» TASK BRIEF
Repeat each entry as written and leave the images out of the copy.

[Data excerpts]

--*--

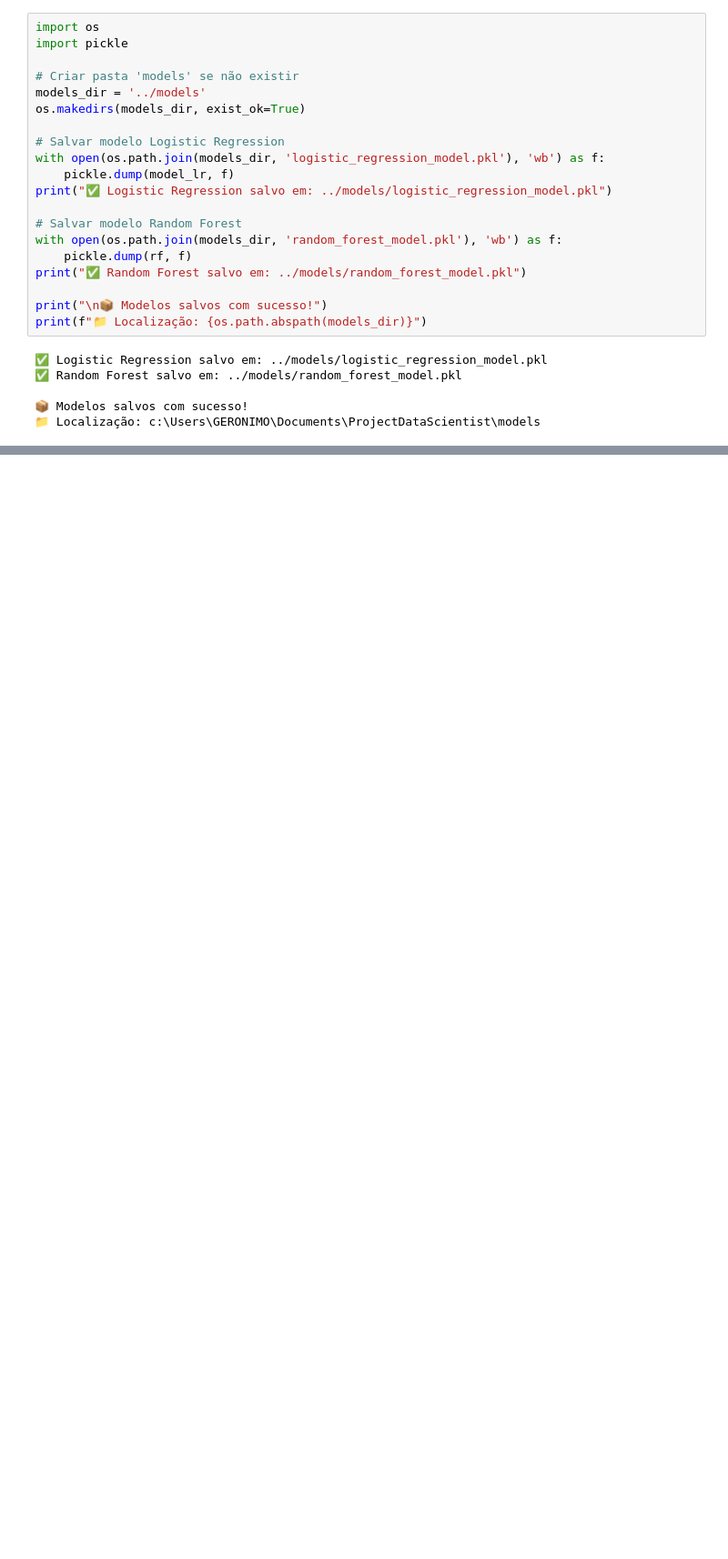
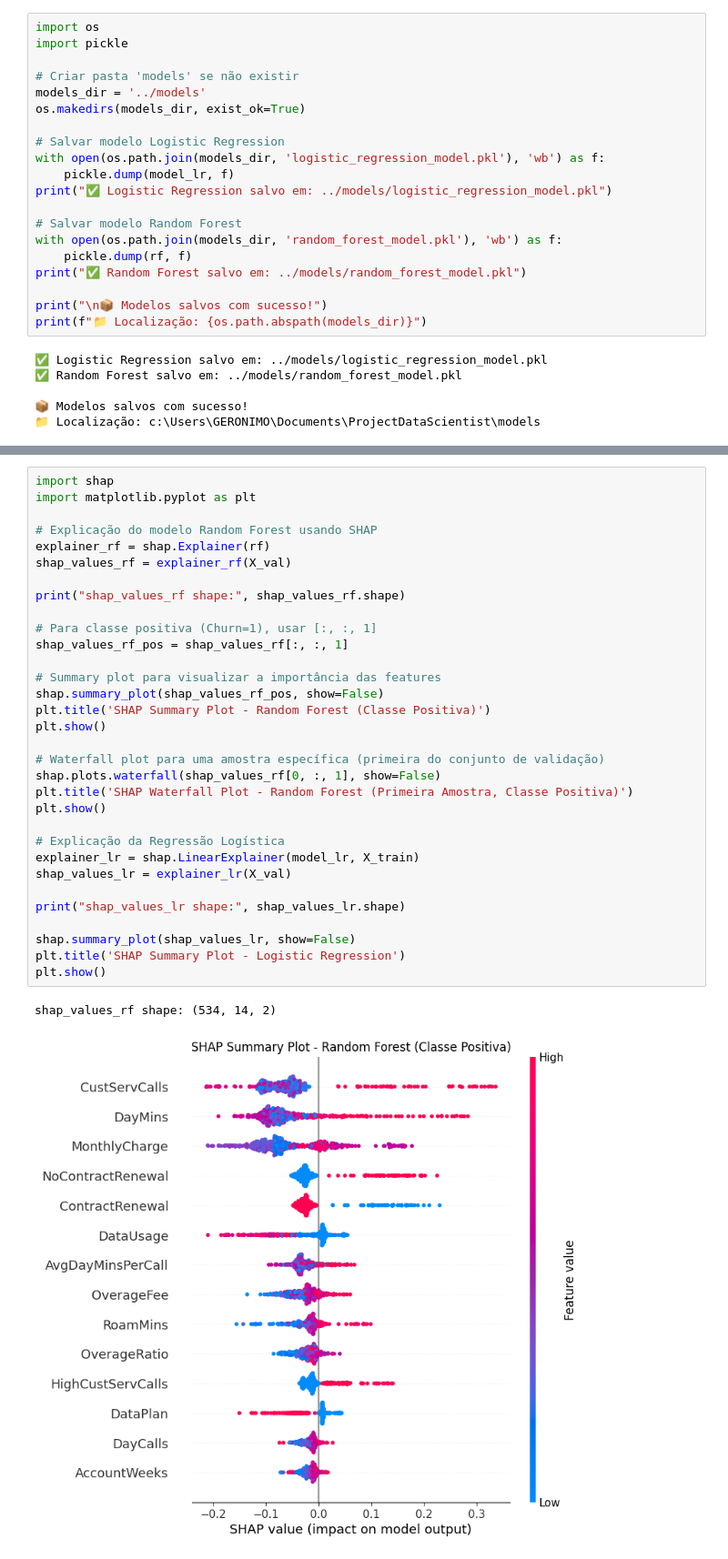
Before and after one commit to Geronimonetto/ChurnPrevisibility, a Jupyter notebook: notebooks/training_evaluation_model.ipynb, the cells around one changed output, grey strips where cells are left out. Shown at 91% size. Saved outputs shown, nothing was run; the diff lists cells and outputs as text; blank space fills up the shorter version.

Commit message:
Notebooks: Version 0.1 do treinamento do modelo, incrementando Shap para explicar as features e suas importancias para o modelo

```diff
--- a/notebooks/training_evaluation_model.ipynb
+++ b/notebooks/training_evaluation_model.ipynb
@@ -394,0 +397,35 @@ print(f"📁 Localização: {os.path.abspath(models_dir)}")
+# %%
+import shap
+import matplotlib.pyplot as plt
+
+# Explicação do modelo Random Forest usando SHAP
+explainer_rf = shap.Explainer(rf)
+shap_values_rf = explainer_rf(X_val)
+
+print("shap_values_rf shape:", shap_values_rf.shape)
+
+# Para classe positiva (Churn=1), usar [:, :, 1]
+shap_values_rf_pos = shap_values_rf[:, :, 1]
+
+# Summary plot para visualizar a importância das features
+shap.summary_plot(shap_values_rf_pos, show=False)
+plt.title('SHAP Summary Plot - Random Forest (Classe Positiva)')
+plt.show()
+
+# Waterfall plot para uma amostra específica (primeira do conjunto de validação)
+shap.plots.waterfall(shap_values_rf[0, :, 1], show=False)
+plt.title('SHAP Waterfall Plot - Random Forest (Primeira Amostra, Classe Positiva)')
+plt.show()
+
+# Explicação da Regressão Logística
+explainer_lr = shap.LinearExplainer(model_lr, X_train)
+shap_values_lr = explainer_lr(X_val)
+
+print("shap_values_lr shape:", shap_values_lr.shape)
+
+shap.summary_plot(shap_values_lr, show=False)
+plt.title('SHAP Summary Plot - Logistic Regression')
+plt.show()
+# %% [output]
+shap_values_rf shape: (534, 14, 2)
+[figure, added]
```
Also changed, not shown: parts of 2 cells of this notebook.
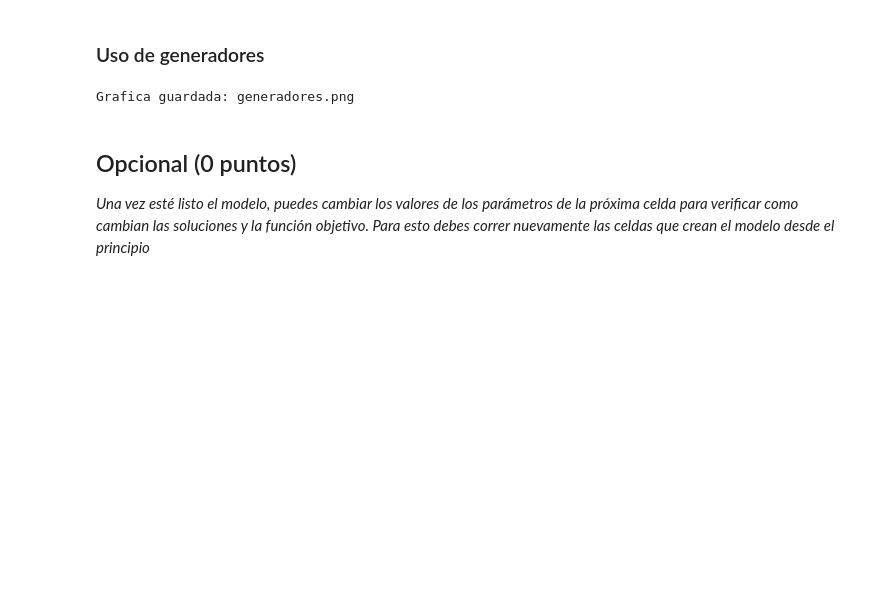
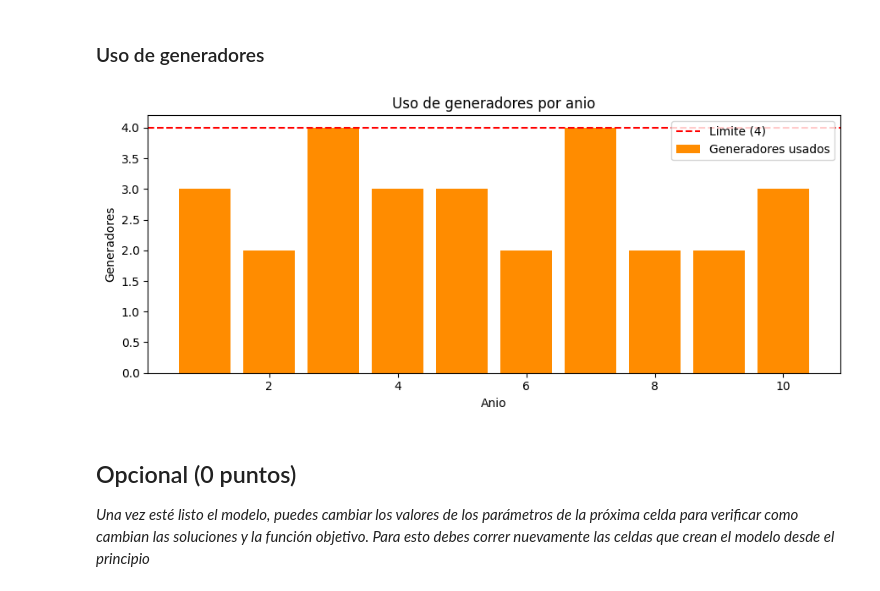
Before and after one commit to JSMKJ/MODELO-COMPUTACIONAL, a Jupyter notebook: Semana2/Caso3_solucion.ipynb, the cells around one changed output. Saved outputs shown, nothing was run; the diff lists cells and outputs as text; code cells hidden in the pictures; blank space fills up the shorter version.

```diff
--- a/Semana2/Caso3_solucion.ipynb
+++ b/Semana2/Caso3_solucion.ipynb
@@ -677,15 +674,14 @@ Grafica guardada: operarios.png
 # %%
 gen_anual = [sum(generadores[i]*lp.value(x[i,t]) for i in Pozos) for t in Tiempos]
 
 fig, ax = plt.subplots(figsize=(9,4))
 ax.bar(list(Tiempos), gen_anual, color="darkorange", label="Generadores usados")
 ax.axhline(maxGeneradores, color="r", linestyle="--", label=f"Limite ({maxGeneradores})")
 ax.set_xlabel("Anio"); ax.set_ylabel("Generadores")
 ax.set_title("Uso de generadores por anio")
-ax.legend(); plt.tight_layout(); plt.savefig("generadores.png"); plt.close()
-print("Grafica guardada: generadores.png")
+ax.legend(); plt.tight_layout(); plt.show()
 # %% [output]
-Grafica guardada: generadores.png
+[figure, added]
 # %% [markdown]
 ## Opcional (0 puntos)
 
```
Also changed, not shown: parts of 2 cells of this notebook.
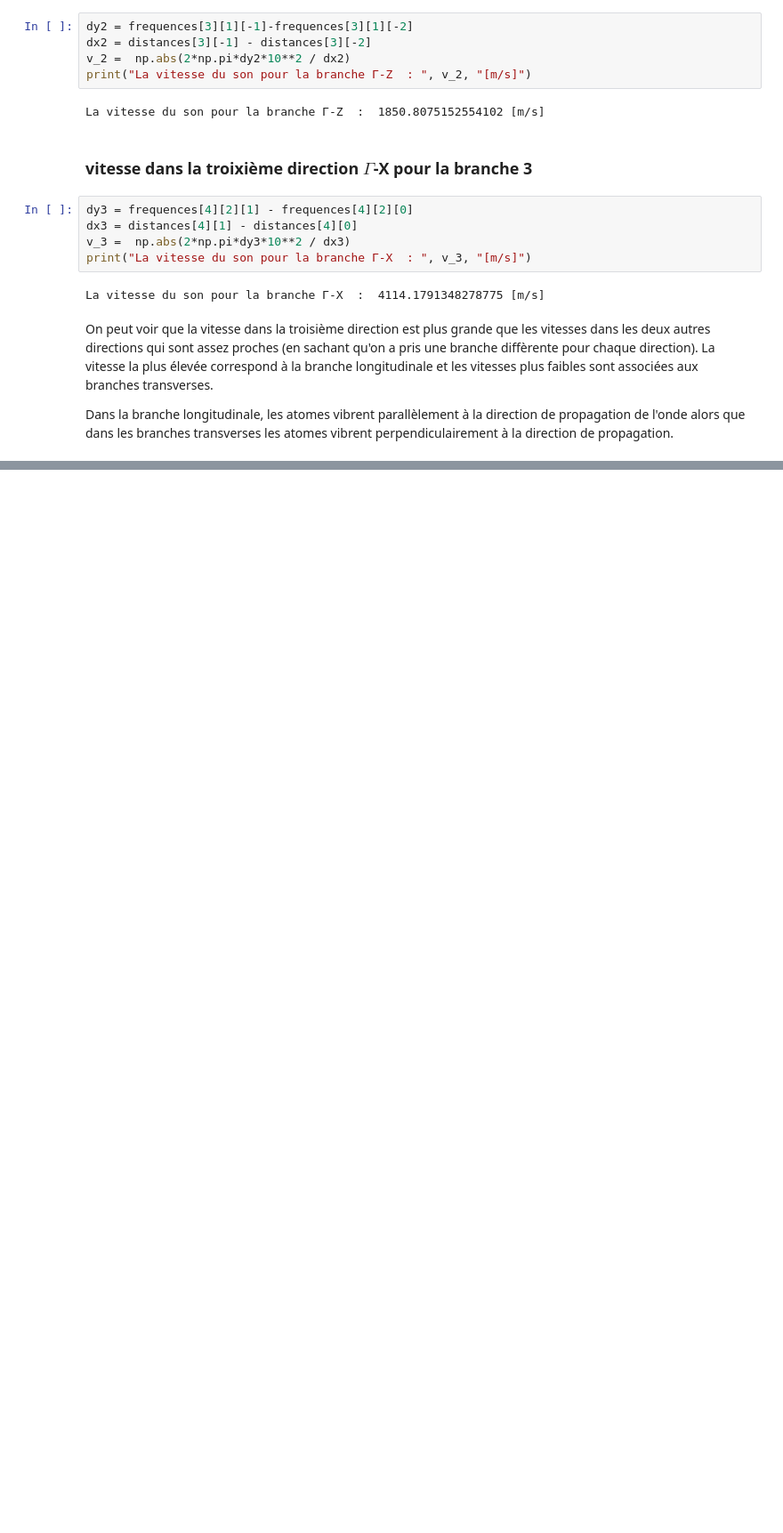
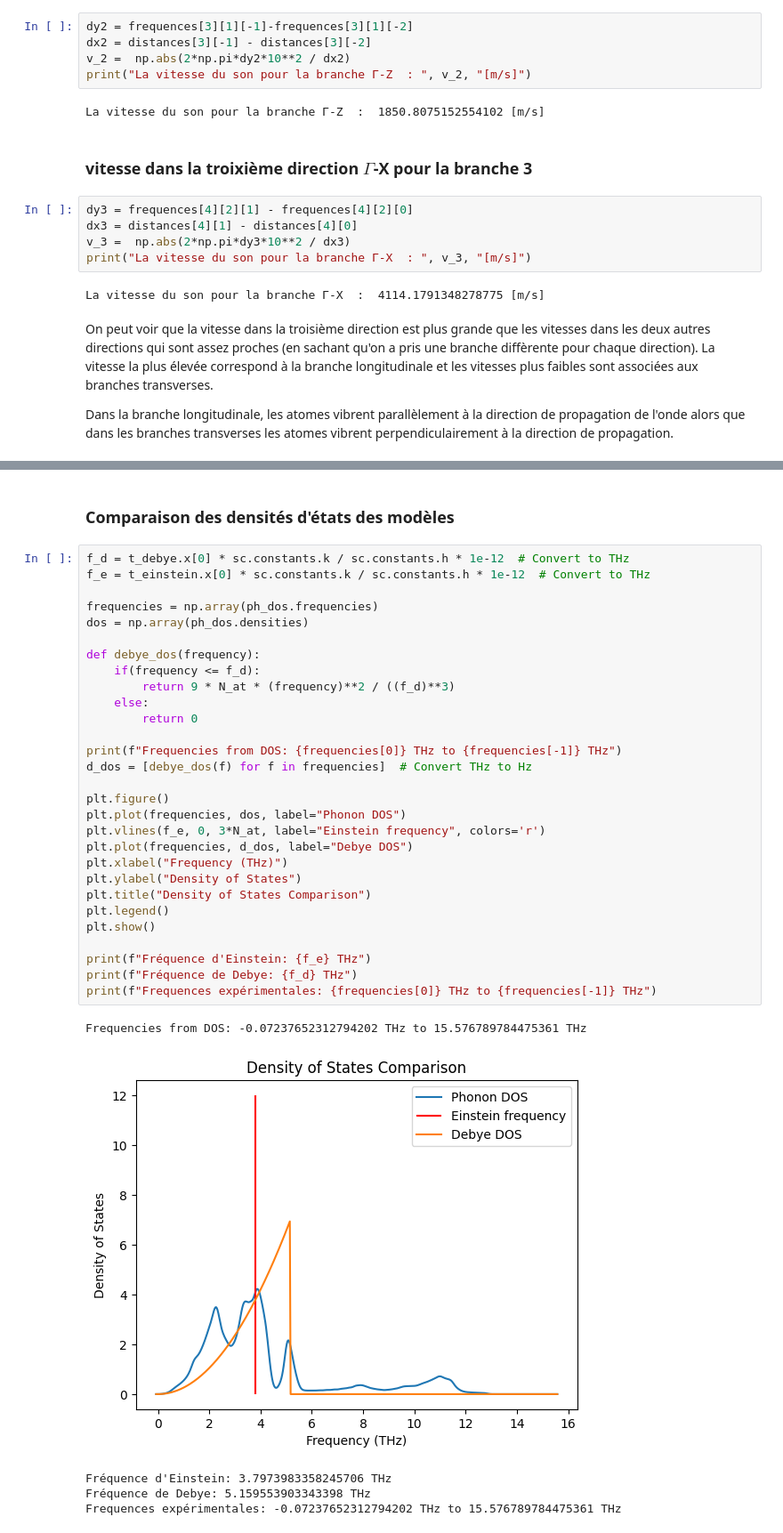
Before and after one commit to Ysaline-Roosemont/Projet-Physique-des-mat-riaux-2025-2026, a Jupyter notebook: NoteBook.ipynb, the cells around one changed output, grey strips where cells are left out. Shown at 89% size. Cells and saved outputs as stored; diff of their text form; blank space fills up the shorter version.

```diff
--- a/NoteBook.ipynb
+++ b/NoteBook.ipynb
@@ -560,0 +600,37 @@ Dans la branche longitudinale, les atomes vibrent parallèlement à la direction
+# %% [markdown]
+### Comparaison des densités d'états des modèles
+# %%
+f_d = t_debye.x[0] * sc.constants.k / sc.constants.h * 1e-12  # Convert to THz
+f_e = t_einstein.x[0] * sc.constants.k / sc.constants.h * 1e-12  # Convert to THz
+
+frequencies = np.array(ph_dos.frequencies)
+dos = np.array(ph_dos.densities)
+
+def debye_dos(frequency):
+    if(frequency <= f_d):
+        return 9 * N_at * (frequency)**2 / ((f_d)**3)
+    else:
+        return 0
+
+print(f"Frequencies from DOS: {frequencies[0]} THz to {frequencies[-1]} THz")
+d_dos = [debye_dos(f) for f in frequencies]  # Convert THz to Hz
+
+plt.figure()
+plt.plot(frequencies, dos, label="Phonon DOS")
+plt.vlines(f_e, 0, 3*N_at, label="Einstein frequency", colors='r')
+plt.plot(frequencies, d_dos, label="Debye DOS")
+plt.xlabel("Frequency (THz)")
+plt.ylabel("Density of States")
+plt.title("Density of States Comparison")
+plt.legend()
+plt.show()
+
+print(f"Fréquence d'Einstein: {f_e} THz")
+print(f"Fréquence de Debye: {f_d} THz")
+print(f"Frequences expérimentales: {frequencies[0]} THz to {frequencies[-1]} THz")
+# %% [output]
+Frequencies from DOS: -0.07237652312794202 THz to 15.576789784475361 THz
+[figure, added]
+Fréquence d'Einstein: 3.7973983358245706 THz
+Fréquence de Debye: 5.159553903343398 THz
+Frequences expérimentales: -0.07237652312794202 THz to 15.576789784475361 THz
```
Also changed, not shown: parts of 6 cells of this notebook, 2 other files.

--*--

» FINAL ANSWER
Before and after one commit to Geronimonetto/ChurnPrevisibility, a Jupyter notebook: notebooks/training_evaluation_model.ipynb, the cells around one changed output, grey strips where cells are left out. Shown at 91% size. Saved outputs shown, nothing was run; the diff lists cells and outputs as text; blank space fills up the shorter version.

Commit message:
Notebooks: Version 0.1 do treinamento do modelo, incrementando Shap para explicar as features e suas importancias para o modelo

```diff
--- a/notebooks/training_evaluation_model.ipynb
+++ b/notebooks/training_evaluation_model.ipynb
@@ -394,0 +397,35 @@ print(f"📁 Localização: {os.path.abspath(models_dir)}")
+# %%
+import shap
+import matplotlib.pyplot as plt
+
+# Explicação do modelo Random Forest usando SHAP
+explainer_rf = shap.Explainer(rf)
+shap_values_rf = explainer_rf(X_val)
+
+print("shap_values_rf shape:", shap_values_rf.shape)
+
+# Para classe positiva (Churn=1), usar [:, :, 1]
+shap_values_rf_pos = shap_values_rf[:, :, 1]
+
+# Summary plot para visualizar a importância das features
+shap.summary_plot(shap_values_rf_pos, show=False)
+plt.title('SHAP Summary Plot - Random Forest (Classe Positiva)')
+plt.show()
+
+# Waterfall plot para uma amostra específica (primeira do conjunto de validação)
+shap.plots.waterfall(shap_values_rf[0, :, 1], show=False)
+plt.title('SHAP Waterfall Plot - Random Forest (Primeira Amostra, Classe Positiva)')
+plt.show()
+
+# Explicação da Regressão Logística
+explainer_lr = shap.LinearExplainer(model_lr, X_train)
+shap_values_lr = explainer_lr(X_val)
+
+print("shap_values_lr shape:", shap_values_lr.shape)
+
+shap.summary_plot(shap_values_lr, show=False)
+plt.title('SHAP Summary Plot - Logistic Regression')
+plt.show()
+# %% [output]
+shap_values_rf shape: (534, 14, 2)
+[figure, added]
```
Also changed, not shown: parts of 2 cells of this notebook.
Before and after one commit to JSMKJ/MODELO-COMPUTACIONAL, a Jupyter notebook: Semana2/Caso3_solucion.ipynb, the cells around one changed output. Saved outputs shown, nothing was run; the diff lists cells and outputs as text; code cells hidden in the pictures; blank space fills up the shorter version.

```diff
--- a/Semana2/Caso3_solucion.ipynb
+++ b/Semana2/Caso3_solucion.ipynb
@@ -677,15 +674,14 @@ Grafica guardada: operarios.png
 # %%
 gen_anual = [sum(generadores[i]*lp.value(x[i,t]) for i in Pozos) for t in Tiempos]
 
 fig, ax = plt.subplots(figsize=(9,4))
 ax.bar(list(Tiempos), gen_anual, color="darkorange", label="Generadores usados")
 ax.axhline(maxGeneradores, color="r", linestyle="--", label=f"Limite ({maxGeneradores})")
 ax.set_xlabel("Anio"); ax.set_ylabel("Generadores")
 ax.set_title("Uso de generadores por anio")
-ax.legend(); plt.tight_layout(); plt.savefig("generadores.png"); plt.close()
-print("Grafica guardada: generadores.png")
+ax.legend(); plt.tight_layout(); plt.show()
 # %% [output]
-Grafica guardada: generadores.png
+[figure, added]
 # %% [markdown]
 ## Opcional (0 puntos)
 
```
Also changed, not shown: parts of 2 cells of this notebook.
Before and after one commit to Ysaline-Roosemont/Projet-Physique-des-mat-riaux-2025-2026, a Jupyter notebook: NoteBook.ipynb, the cells around one changed output, grey strips where cells are left out. Shown at 89% size. Cells and saved outputs as stored; diff of their text form; blank space fills up the shorter version.

```diff
--- a/NoteBook.ipynb
+++ b/NoteBook.ipynb
@@ -560,0 +600,37 @@ Dans la branche longitudinale, les atomes vibrent parallèlement à la direction
+# %% [markdown]
+### Comparaison des densités d'états des modèles
+# %%
+f_d = t_debye.x[0] * sc.constants.k / sc.constants.h * 1e-12  # Convert to THz
+f_e = t_einstein.x[0] * sc.constants.k / sc.constants.h * 1e-12  # Convert to THz
+
+frequencies = np.array(ph_dos.frequencies)
+dos = np.array(ph_dos.densities)
+
+def debye_dos(frequency):
+    if(frequency <= f_d):
+        return 9 * N_at * (frequency)**2 / ((f_d)**3)
+    else:
+        return 0
+
+print(f"Frequencies from DOS: {frequencies[0]} THz to {frequencies[-1]} THz")
+d_dos = [debye_dos(f) for f in frequencies]  # Convert THz to Hz
+
+plt.figure()
+plt.plot(frequencies, dos, label="Phonon DOS")
+plt.vlines(f_e, 0, 3*N_at, label="Einstein frequency", colors='r')
+plt.plot(frequencies, d_dos, label="Debye DOS")
+plt.xlabel("Frequency (THz)")
+plt.ylabel("Density of States")
+plt.title("Density of States Comparison")
+plt.legend()
+plt.show()
+
+print(f"Fréquence d'Einstein: {f_e} THz")
+print(f"Fréquence de Debye: {f_d} THz")
+print(f"Frequences expérimentales: {frequencies[0]} THz to {frequencies[-1]} THz")
+# %% [output]
+Frequencies from DOS: -0.07237652312794202 THz to 15.576789784475361 THz
+[figure, added]
+Fréquence d'Einstein: 3.7973983358245706 THz
+Fréquence de Debye: 5.159553903343398 THz
+Frequences expérimentales: -0.07237652312794202 THz to 15.576789784475361 THz
```
Also changed, not shown: parts of 6 cells of this notebook, 2 other files.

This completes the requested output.